Task statement:
Print the listing below exactly, leaving nothing out.
────────────────────────────────────────
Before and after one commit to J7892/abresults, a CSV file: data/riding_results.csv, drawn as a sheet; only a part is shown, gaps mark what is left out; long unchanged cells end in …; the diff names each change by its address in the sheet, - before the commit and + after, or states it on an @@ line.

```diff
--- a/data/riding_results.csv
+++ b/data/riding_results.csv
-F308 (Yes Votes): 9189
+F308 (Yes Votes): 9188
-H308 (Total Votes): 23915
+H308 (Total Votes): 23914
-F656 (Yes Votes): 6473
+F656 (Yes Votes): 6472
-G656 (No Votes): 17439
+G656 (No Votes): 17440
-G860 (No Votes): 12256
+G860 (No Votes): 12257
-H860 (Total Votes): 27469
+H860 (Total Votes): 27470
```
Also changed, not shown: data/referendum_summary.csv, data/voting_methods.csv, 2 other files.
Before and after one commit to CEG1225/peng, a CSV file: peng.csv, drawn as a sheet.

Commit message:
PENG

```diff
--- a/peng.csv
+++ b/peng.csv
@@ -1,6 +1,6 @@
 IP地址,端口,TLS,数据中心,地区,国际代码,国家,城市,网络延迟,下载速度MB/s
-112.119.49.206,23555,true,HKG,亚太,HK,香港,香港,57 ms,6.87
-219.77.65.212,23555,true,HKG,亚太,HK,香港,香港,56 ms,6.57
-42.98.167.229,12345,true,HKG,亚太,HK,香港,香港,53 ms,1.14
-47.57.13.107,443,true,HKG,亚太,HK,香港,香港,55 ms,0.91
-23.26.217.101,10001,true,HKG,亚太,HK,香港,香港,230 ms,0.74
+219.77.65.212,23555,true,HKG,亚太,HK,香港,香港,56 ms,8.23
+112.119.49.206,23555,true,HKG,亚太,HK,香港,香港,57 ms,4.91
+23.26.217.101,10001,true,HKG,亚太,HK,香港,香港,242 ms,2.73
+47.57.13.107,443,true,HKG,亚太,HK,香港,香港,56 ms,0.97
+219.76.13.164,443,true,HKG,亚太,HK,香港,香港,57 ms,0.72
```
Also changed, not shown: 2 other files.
────────────────────────────────────────
Response area:
Before and after one commit to J7892/abresults, a CSV file: data/riding_results.csv, drawn as a sheet; only a part is shown, gaps mark what is left out; long unchanged cells end in …; the diff names each change by its address in the sheet, - before the commit and + after, or states it on an @@ line.

```diff
--- a/data/riding_results.csv
+++ b/data/riding_results.csv
-F308 (Yes Votes): 9189
+F308 (Yes Votes): 9188
-H308 (Total Votes): 23915
+H308 (Total Votes): 23914
-F656 (Yes Votes): 6473
+F656 (Yes Votes): 6472
-G656 (No Votes): 17439
+G656 (No Votes): 17440
-G860 (No Votes): 12256
+G860 (No Votes): 12257
-H860 (Total Votes): 27469
+H860 (Total Votes): 27470
```
Also changed, not shown: data/referendum_summary.csv, data/voting_methods.csv, 2 other files.
Before and after one commit to CEG1225/peng, a CSV file: peng.csv, drawn as a sheet.

Commit message:
PENG

```diff
--- a/peng.csv
+++ b/peng.csv
@@ -1,6 +1,6 @@
 IP地址,端口,TLS,数据中心,地区,国际代码,国家,城市,网络延迟,下载速度MB/s
-112.119.49.206,23555,true,HKG,亚太,HK,香港,香港,57 ms,6.87
-219.77.65.212,23555,true,HKG,亚太,HK,香港,香港,56 ms,6.57
-42.98.167.229,12345,true,HKG,亚太,HK,香港,香港,53 ms,1.14
-47.57.13.107,443,true,HKG,亚太,HK,香港,香港,55 ms,0.91
-23.26.217.101,10001,true,HKG,亚太,HK,香港,香港,230 ms,0.74
+219.77.65.212,23555,true,HKG,亚太,HK,香港,香港,56 ms,8.23
+112.119.49.206,23555,true,HKG,亚太,HK,香港,香港,57 ms,4.91
+23.26.217.101,10001,true,HKG,亚太,HK,香港,香港,242 ms,2.73
+47.57.13.107,443,true,HKG,亚太,HK,香港,香港,56 ms,0.97
+219.76.13.164,443,true,HKG,亚太,HK,香港,香港,57 ms,0.72
```
Also changed, not shown: 2 other files.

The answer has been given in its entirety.